WHAT IS NEEDED
Pictures in the entries below are to be left out; otherwise, reproduce exactly the lines from the first through the line containing "### PETUT/WebContent/WEB-INF/jsp/eleve/semestre1.jsp".

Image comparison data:
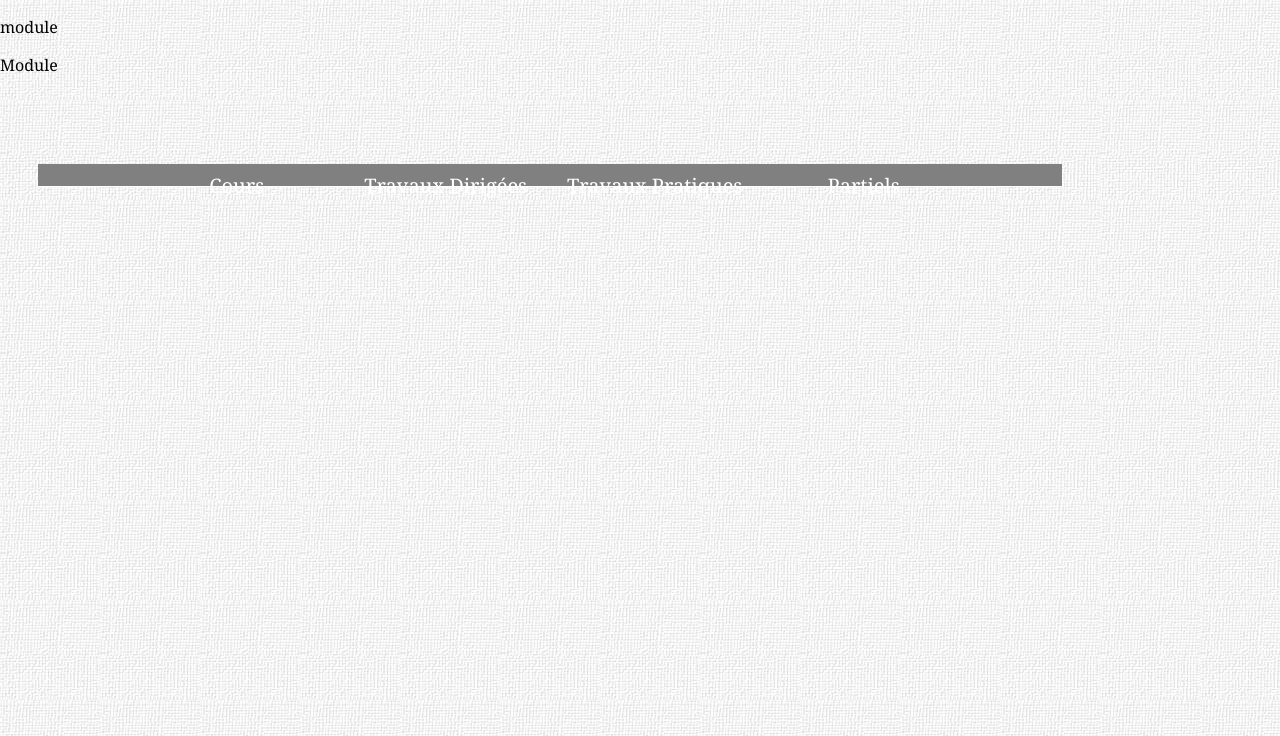
Repository: ValentinArg/PETUT
Page: http://localhost/PETUT/WEB-INF/jsp/eleve/semestre1.jsp
An editor plug-in stored every save of this project. The page is shown before and after the next save, followed by the edit.
The browser window is 1280 px wide. The pictures show the whole page.
After loading, the first visible `#boutonHautBas` was clicked once.
Some web libraries are served in a nearby version. The page is served by Tomcat 9. Nobody is signed in. Other server files are loaded and not shown. The template is opened directly, without the code that normally fills it, so the values that code supplies are empty.

Above is the page before, as saved 2016-10-02 09:47:22.

### PETUT/WebContent/WEB-INF/jsp/eleve/semestre1.jsp
<%@ page language="java" contentType="text/html; charset=ISO-8859-1"
    pageEncoding="ISO-8859-1"%>
<!DOCTYPE html PUBLIC "-//W3C//DTD HTML 4.01 Transitional//EN" "http://www.w3.org/TR/html4/loose.dtd">
<html>
<head>
<meta http-equiv="Content-Type" content="text/html; charset=ISO-8859-1">
<link rel ="stylesheet" href = "/PETUT/css/main.css"/>
<link rel ="stylesheet" href = "/PETUT/css/allSemestres.css"/>
<title>Insert title here</title>
</head>
<body>

	<p class="boutonHautBas" id="boutonHautBas">module</p>
	<jsp:include page="../enTete.jsp"/>
	<div class="navigation" id="navigation">
		<ul>
			<li class="parent" id="parent1"><p class="module">M1101</p></li>
			<li class="parent" id="parent2"><p class="module">M1102</p></li>
			<li class="parent" id="parent1"><p class="module">M1103</p></li>
			<li class="parent" id="parent2"><p class="module">M1104</p></li>
			<li class="parent" id="parent1"><p class="module">M1105</p></li>
			<li class="parent" id="parent2"><p class="module">M1106</p></li>
			<li class="parent" id="parent1"><p class="module">M1107</p></li>
			<li class="parent" id="parent2"><p class="module">M1201</p></li>
			<li class="parent" id="parent1"><p class="module">M1202</p></li>
			<li class="parent" id="parent2"><p class="module">M1203</p></li>
			<li class="parent" id="parent1"><p class="module">M1204</p></li>
			<li class="parent" id="parent2"><p class="module">M1205</p></li>
			<li class="parent" id="parent1"><p class="module">M1206</p></li>
			<li class="parent" id="parent1"><p class="module">Groupe A</p></li>
			<li class="parent" id="parent2"><p class="module">Groupe B</p></li>
			<li class="parent" id="parent1"><p class="module">Groupe C</p></li>
			<li class="parent" id="parent2"><p class="module">Groupe D</p></li>
			<li class="parent" id="parent1"><p class="module">Groupe E</p></li>
			<li class="parent" id="parent2"><p class="module">Groupe F</p></li>
			<li class="parent" id="parent1"><p class="module">Evênement BDE</p></li>

		</ul>

	</div>
	<div class="conteneurGeneral" id="conteneurGeneral">

		<ul class="selection" id="selection">
			<li class=" type"><p>Cours</p></li>
			<li class="type"><p>Travaux Dirigées</p></li>
			<li class="type"><p>Travaux Pratiques</p></li>
			<li class="type"><p>Partiels</p></li>
		</ul>
	</div>
	<script type="text/javascript">

		var haut = false
		function slideUp(){
			if(!haut){
				$('#navigation').slideUp(1000);
				//document.getElementById('conteneurGeneral').style.marginLeft="0px"
				$('#conteneurGeneral').animate({ "left": "-=20%" }, 2000 );
				haut = true;
			}else{
				$('#navigation').slideDown();
				document.getElementById('conteneurGeneral').style.marginLeft="20%"
				haut = false;
			}
		}

		$( '#boutonHautBas' ).click(function(){
			slideUp()});
	</script>
</body>
</html>

### PETUT/WebContent/WEB-INF/jsp/enTete.jsp
<%@ page language="java" contentType="text/html; charset=ISO-8859-1"
    pageEncoding="ISO-8859-1"%>
<!DOCTYPE html PUBLIC "-//W3C//DTD HTML 4.01 Transitional//EN" "http://www.w3.org/TR/html4/loose.dtd">
<html>
<head>
	<meta http-equiv="Content-Type" content="text/html; charset=ISO-8859-1">
	<title>Insert title here</title>
	<link rel ="stylesheet" href = "/PE2I/css/main.css"/>
	<script src="https://code.jquery.com/jquery-1.12.4.js"></script>
  	<script src="https://code.jquery.com/ui/1.12.1/jquery-ui.js"></script>

</head>
<body>
	<div class=enTete>
		<p class="boutonHautBas" id="boutonHautBas">Module</p>
		<ul class="nav" id="nav">
			<c:forEach var="forum" items="${listeForum}">
				<li class=" partie"><a class="forum" id="${forum.id}"><c:out value="${forum.nom}"/></a></li>
			</c:forEach>
			<!-- <li class="partie" id="banniere"><a>PETUT</a></li>-
			<li class=" partie"><a class="forum" id="1">Cours</a></li>
			<li class="partie"><a class="forum" id="2">Travaux Dirigées</a></li>
			<li class="partie"><a class="forum" id="3">Travaux Pratiques</a></li>
			<li class="partie"><a class="forum" id="4">Partiels</a></li>
			<li class="partie"><a>Mon Compte</a></li>-->
		</ul>
	</div>

</body>
</html>

### PETUT/WebContent/css/main.css
@CHARSET "ISO-8859-1";

@CHARSET "UTF-8";
/* Général ------------------------------------------------------------------------------------- */

html {
  height: 100%;
  box-sizing: border-box;
}

*,
*:before,
*:after {
  box-sizing: inherit;
}

body {
	background-image : url(../images/fond.jpg);
	position: relative;
 	margin: 0;
  padding-bottom: 6rem;
  min-height: 100%;
}

body,p,legend, label, input {
    font: normal 8pt;
    font-family:  Georgia, serif;
}

header img {
	width:470px;
	display:inline;
}
header .logoiut{
	height:135px;
	width:215px;
}
header{

	height:135px;
	margin-left:auto;
	margin-right:auto;
	background-image : url(../images/fondbanniere.jpg);
	width:85%;
	min-width:880px;
}
nav {
	width:85%;
	min-width:880px;
	margin-left:auto;
	margin-right:auto;
	text-align:left;

}
.general{
	width:85%;
	min-width:880px;
	margin-left:auto;
	margin-right:auto;
	background-image:url(../images/fondgeneral.jpg);
	padding-top:30px;
	padding-bottom:10px;
	min-height:69vh;
	margin-bottom:-24px;
}
footer {
	width:85%;
	min-width:880px;
	margin-left:auto;
	margin-right:auto;
	font-size:80%;
	position: absolute;
  	right: 0;
  	bottom: 0;
  	left: 0;
  	padding: 1rem;
  	margin-top:0;
	background-image:url(../images/fondgeneral.jpg);
}

### PETUT/WebContent/css/allSemestres.css
.parent{

	list-style:none;
	font-size:15px;
	cursor:pointer;
	width:100%;
	display:inline-block;

}

.navigation ul{
	width:100%;
	display:inline-block;

}




ul{
	margin:0;
	padding:0;
}

.ue {

	border-top:solid 1px white;
	display:block;
	padding:10px;
	text-align:center;
	background-color:#4CAF50;
	margin:0;
}

.ue:hover{
	color:white;
}

.module p{

	border:none;
	border-bottom:solid 1px white;
	display: block;
	padding:10px;
	text-align:center;
	background-color:#333;
	margin:0;


}

.module p:hover{
	color:white;
	cursor:pointer;
}

.semestres{
	background-color:#4CAF50;

}

a{
	cursor:pointer;
}





body{

	margin:0;
	padding:0;
}



.navigation{

	display:inline-block;
	list-style : none;
	margin:0;
	padding:0;
	position: relative;
	z-index:5;
	width:20%;
	border-bottom:solid 1px white;
	text-align:center;
	height:95.5%;
	max-height:95.3%;
	overflow: auto;


}

.conteneurGeneral{
	text-align:justify;
	display:inline-block;
	height:100%;
	position:relative;
	width: 80%;
	margin:0;
	margin-left:20%;
	padding:0;
	margin-top:50px;
	vertical-align:top;

}

.selection{
	display:block;
	vertical-align:top;
	list-style : none;
	margin:0;
	background: Grey;
	z-index:5;
	height:4.7%;
	border-bottom:solid 1px white;
	text-align: center;

}



.type {
	display: inline-block;
	padding:8px;
	font-size:20px;
	height:20px;
	vertical-align:top;
	width:20%;

}

.type p {
	margin:0;
	padding:0;
	color:white;
	cursor:pointer;
}

.type:hover{
	background:#333;

}

.tableauTopic{
	text-align: center;
	position:relative;
	display:block;

}

After the next save:
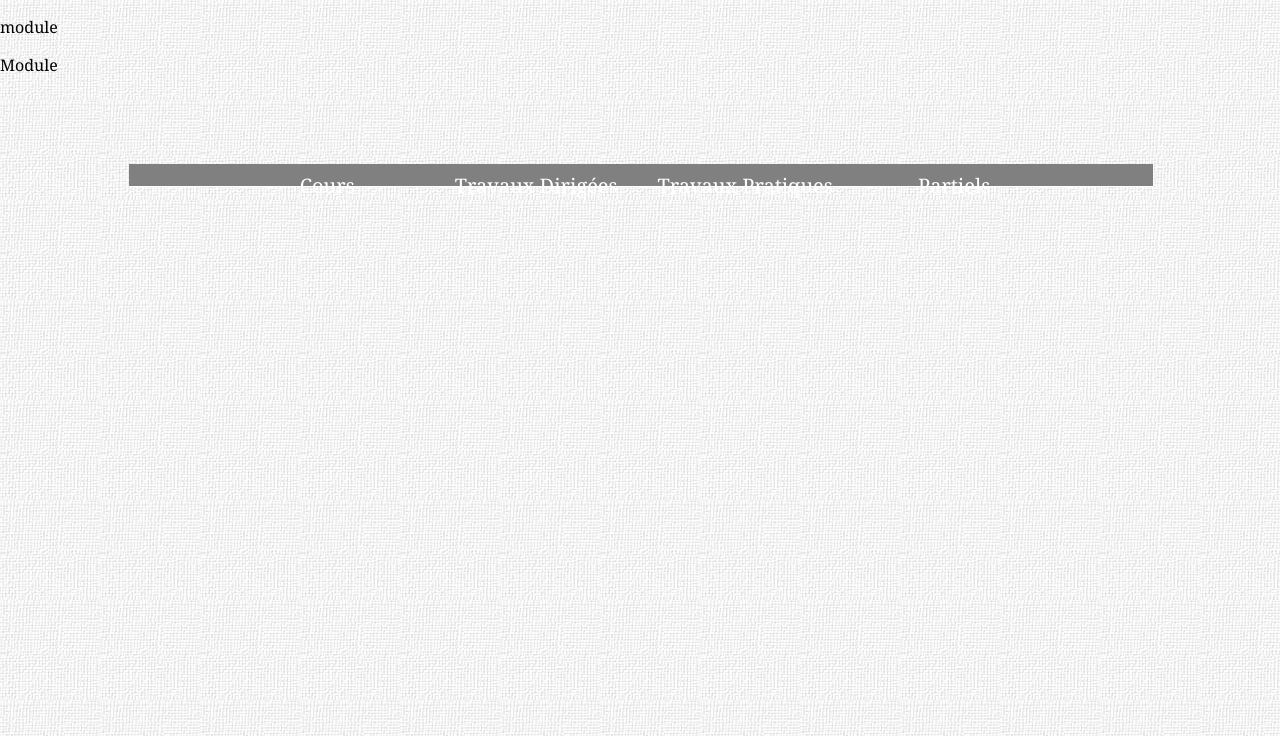
Saved 8 s later.
--- a/PETUT/WebContent/WEB-INF/jsp/eleve/semestre1.jsp
+++ b/PETUT/WebContent/WEB-INF/jsp/eleve/semestre1.jsp
@@ -54,7 +54,7 @@
 			if(!haut){
 				$('#navigation').slideUp(1000);
 				//document.getElementById('conteneurGeneral').style.marginLeft="0px"
-				$('#conteneurGeneral').animate({ "left": "-=20%" }, 2000 );
+				$('#conteneurGeneral').animate({ "left": "-=20%" }, 3000 );
 				haut = true;
 			}else{
 				$('#navigation').slideDown();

SOLUTION FOR THIS EXERCISE
Repository: ValentinArg/PETUT
Page: http://localhost/PETUT/WEB-INF/jsp/eleve/semestre1.jsp
An editor plug-in stored every save of this project. The page is shown before and after the next save, followed by the edit.
The browser window is 1280 px wide. The pictures show the whole page.
After loading, the first visible `#boutonHautBas` was clicked once.
Some web libraries are served in a nearby version. The page is served by Tomcat 9. Nobody is signed in. Other server files are loaded and not shown. The template is opened directly, without the code that normally fills it, so the values that code supplies are empty.

Above is the page before, as saved 2016-10-02 09:47:22.

### PETUT/WebContent/WEB-INF/jsp/eleve/semestre1.jsp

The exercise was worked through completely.